According to a publication by the NRDC (Natural Resources Defense Council), it is conservatively estimated that U.S. Restaurants (full and quick-service) generate between 20 to 30 billion pounds of food waste each year. Combine that with Statista’s estimate of 647,288 restaurants in the United States and the result is about 33,987 pounds of food waste annually per restaurant. YIKES!?!

Are you doing everything you can to manage your inventory? Along with labor, it is the most important cost you have to manage to maintain profitability. Many restaurant owners find themselves swirling in a mass of paperwork each day related to taking physical inventory, recording the purchase and use of inventory, and trying to plan for exactly how much they will need on hand for the current day and weekly sales. That’s a tough job when you are doing it all by hand.

If you manage a QSR, you know there is no crystal ball, but if you don’t have the right tools to help you manage your inventory and make these decisions, then you know that it can result in significant waste of product. Additionally, if you are relying on excel, gut, or just a weather prediction to make these decisions – there is likely room for improvement.

What does that translate to in terms of dollars and profitability for your store? And what specifically is causing it? It would be wrong to say that it’s all on the “front end”, meaning before you make the sale. Some of that food is wasted by the consumer after they purchase it. However, a good store manager knows there are specific areas that can be managed to cut waste before it gets to the end consumer.

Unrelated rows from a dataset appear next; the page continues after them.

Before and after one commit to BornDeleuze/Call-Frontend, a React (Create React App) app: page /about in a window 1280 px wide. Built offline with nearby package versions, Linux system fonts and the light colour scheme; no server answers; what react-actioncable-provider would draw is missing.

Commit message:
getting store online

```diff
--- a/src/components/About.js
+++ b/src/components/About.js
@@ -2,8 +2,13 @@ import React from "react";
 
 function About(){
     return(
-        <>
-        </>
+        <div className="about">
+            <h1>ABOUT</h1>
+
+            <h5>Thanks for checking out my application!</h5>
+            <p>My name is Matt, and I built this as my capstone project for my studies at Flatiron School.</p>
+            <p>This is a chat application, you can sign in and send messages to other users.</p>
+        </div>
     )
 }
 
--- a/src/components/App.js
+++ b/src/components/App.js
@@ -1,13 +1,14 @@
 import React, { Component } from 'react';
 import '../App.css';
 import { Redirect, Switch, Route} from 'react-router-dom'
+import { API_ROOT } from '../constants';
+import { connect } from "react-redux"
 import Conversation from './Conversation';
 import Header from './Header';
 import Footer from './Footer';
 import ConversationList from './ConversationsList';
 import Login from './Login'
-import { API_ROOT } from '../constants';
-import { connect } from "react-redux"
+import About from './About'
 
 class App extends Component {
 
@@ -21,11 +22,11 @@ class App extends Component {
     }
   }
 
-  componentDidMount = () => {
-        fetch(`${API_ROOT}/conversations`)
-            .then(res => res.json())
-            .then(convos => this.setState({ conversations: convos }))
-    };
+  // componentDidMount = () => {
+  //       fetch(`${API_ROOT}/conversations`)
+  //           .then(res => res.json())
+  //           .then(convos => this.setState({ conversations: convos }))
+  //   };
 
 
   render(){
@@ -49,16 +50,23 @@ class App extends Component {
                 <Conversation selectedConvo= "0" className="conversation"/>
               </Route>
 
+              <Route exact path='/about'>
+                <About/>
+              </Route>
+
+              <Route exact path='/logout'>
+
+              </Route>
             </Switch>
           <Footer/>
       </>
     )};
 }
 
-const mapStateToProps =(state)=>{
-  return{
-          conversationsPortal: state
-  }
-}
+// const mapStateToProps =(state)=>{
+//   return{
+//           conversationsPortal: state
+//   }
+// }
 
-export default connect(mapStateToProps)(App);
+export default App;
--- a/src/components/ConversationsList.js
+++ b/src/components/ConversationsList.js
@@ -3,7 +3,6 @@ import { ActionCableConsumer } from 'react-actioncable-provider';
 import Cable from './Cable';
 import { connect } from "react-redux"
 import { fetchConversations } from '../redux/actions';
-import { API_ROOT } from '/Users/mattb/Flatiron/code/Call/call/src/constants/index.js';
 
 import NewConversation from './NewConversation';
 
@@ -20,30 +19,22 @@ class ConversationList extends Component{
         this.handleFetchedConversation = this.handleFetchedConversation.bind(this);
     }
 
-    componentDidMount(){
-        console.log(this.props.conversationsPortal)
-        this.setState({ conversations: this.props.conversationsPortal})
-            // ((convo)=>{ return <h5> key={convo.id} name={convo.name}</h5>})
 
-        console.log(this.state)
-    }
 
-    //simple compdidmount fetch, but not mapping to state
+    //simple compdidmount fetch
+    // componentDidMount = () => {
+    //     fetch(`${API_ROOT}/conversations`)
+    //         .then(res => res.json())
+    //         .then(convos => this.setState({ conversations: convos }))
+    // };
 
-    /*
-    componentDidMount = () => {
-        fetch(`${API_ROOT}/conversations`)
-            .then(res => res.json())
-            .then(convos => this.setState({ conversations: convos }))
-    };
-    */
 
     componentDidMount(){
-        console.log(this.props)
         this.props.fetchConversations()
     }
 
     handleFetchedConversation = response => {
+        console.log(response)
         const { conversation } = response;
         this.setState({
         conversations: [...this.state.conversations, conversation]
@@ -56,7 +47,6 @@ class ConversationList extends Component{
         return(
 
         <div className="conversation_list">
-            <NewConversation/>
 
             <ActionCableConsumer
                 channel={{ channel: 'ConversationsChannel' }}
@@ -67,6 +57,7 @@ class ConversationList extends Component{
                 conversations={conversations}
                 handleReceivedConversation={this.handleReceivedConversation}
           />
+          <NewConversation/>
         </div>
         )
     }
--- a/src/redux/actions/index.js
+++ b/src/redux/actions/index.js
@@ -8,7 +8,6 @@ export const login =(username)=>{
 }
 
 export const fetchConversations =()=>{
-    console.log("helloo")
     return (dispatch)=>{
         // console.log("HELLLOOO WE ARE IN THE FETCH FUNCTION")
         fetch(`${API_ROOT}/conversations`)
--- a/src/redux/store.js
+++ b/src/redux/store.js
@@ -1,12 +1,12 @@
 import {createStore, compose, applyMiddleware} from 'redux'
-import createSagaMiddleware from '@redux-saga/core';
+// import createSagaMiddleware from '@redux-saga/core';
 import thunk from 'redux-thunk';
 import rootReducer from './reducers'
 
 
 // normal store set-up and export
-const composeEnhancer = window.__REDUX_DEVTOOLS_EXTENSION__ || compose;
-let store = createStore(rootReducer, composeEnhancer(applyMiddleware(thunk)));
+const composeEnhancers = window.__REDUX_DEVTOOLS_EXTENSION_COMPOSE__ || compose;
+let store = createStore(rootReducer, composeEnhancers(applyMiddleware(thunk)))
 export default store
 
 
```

  1. Trim waste- This is especially important for those QSR’s that do a lot of their own food preparation. Some QSR’s get all of their buns ready to use. However, what if you buy bread and slice it? Who is monitoring the trimmed ends? At the end of the day, you likely have enough trimmed ends to make several more sandwiches.
  2. Mishandling- This can encompass many different meanings. It could be overcooking the food, not processing a customer’s order correctly, or even when preparing “pre-packaged” items they are put together incorrectly causing you to throw the food away before it gets to the consumer.
  3. Wide ranging menu choices- The more your customers have to choose from, the more ingredients you must manage.
  4. Making too much- This is largely dependent on your ability to forecast sales. Along with number five, this is one of the major downfalls of many QSR’s.
  5. Buying too much- Trying to predict sales and regulate your inventory purchases can be the most difficult part of the job. Many managers are still doing this in a very manual fashion which will inevitably result in errors.

All the above costs are manageable, but store owners need to implement a less labor intensive method to be able to quickly identify the high food costs and take action.

My recommendation would be to stop taking inventory using paper sheets, managing reorders using pencil and paper combined with gut instinct and sometimes a bit of knowledge about last Sunday’s sales. This is not the best method. While it clearly is not providing the real-time data that you need to make quick decisions, it is also a huge waste of time, effort, manpower, and money.

The solution? Invest in the technology that will enable your store managers to take inventory, manage counts, monitor ideal food costs, and forecast orders. With the right tools to manage this process and get actionable insights restaurant managers should be able to eliminate waste and increase profits as a result.